Exercise directions
Scan the entries for the word "bottom" and return every line that has it.

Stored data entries
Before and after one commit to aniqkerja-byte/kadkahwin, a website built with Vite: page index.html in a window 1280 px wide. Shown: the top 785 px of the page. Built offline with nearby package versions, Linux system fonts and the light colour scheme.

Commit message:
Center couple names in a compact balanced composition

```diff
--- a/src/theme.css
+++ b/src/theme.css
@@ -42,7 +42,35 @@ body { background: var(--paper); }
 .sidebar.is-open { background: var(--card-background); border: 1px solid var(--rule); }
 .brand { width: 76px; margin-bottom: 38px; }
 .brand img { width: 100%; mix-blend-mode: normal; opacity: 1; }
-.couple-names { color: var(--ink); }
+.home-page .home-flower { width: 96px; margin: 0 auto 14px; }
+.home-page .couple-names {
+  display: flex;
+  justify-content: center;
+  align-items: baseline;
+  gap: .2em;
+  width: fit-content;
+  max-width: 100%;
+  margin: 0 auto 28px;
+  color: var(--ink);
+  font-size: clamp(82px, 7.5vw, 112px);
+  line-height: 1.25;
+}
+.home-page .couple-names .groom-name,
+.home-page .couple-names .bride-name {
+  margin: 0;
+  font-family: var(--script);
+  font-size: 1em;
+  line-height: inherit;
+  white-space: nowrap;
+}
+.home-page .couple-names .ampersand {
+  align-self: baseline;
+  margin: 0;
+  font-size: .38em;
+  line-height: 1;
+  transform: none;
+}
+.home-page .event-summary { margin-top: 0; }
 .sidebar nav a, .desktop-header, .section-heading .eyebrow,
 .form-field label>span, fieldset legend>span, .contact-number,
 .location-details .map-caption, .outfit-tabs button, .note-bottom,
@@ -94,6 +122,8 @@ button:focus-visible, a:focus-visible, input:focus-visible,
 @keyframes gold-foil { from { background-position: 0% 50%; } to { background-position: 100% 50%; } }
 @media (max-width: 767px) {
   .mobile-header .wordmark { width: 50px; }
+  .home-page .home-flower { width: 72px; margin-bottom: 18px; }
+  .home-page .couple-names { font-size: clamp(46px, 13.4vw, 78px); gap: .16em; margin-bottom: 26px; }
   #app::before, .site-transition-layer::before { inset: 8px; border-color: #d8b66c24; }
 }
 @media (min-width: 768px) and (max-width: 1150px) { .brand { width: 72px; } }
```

Answer for this exercise
 .brand { width: 76px; margin-bottom: 38px; }
 .location-details .map-caption, .outfit-tabs button, .note-bottom,
+  .home-page .home-flower { width: 72px; margin-bottom: 18px; }
+  .home-page .couple-names { font-size: clamp(46px, 13.4vw, 78px); gap: .16em; margin-bottom: 26px; }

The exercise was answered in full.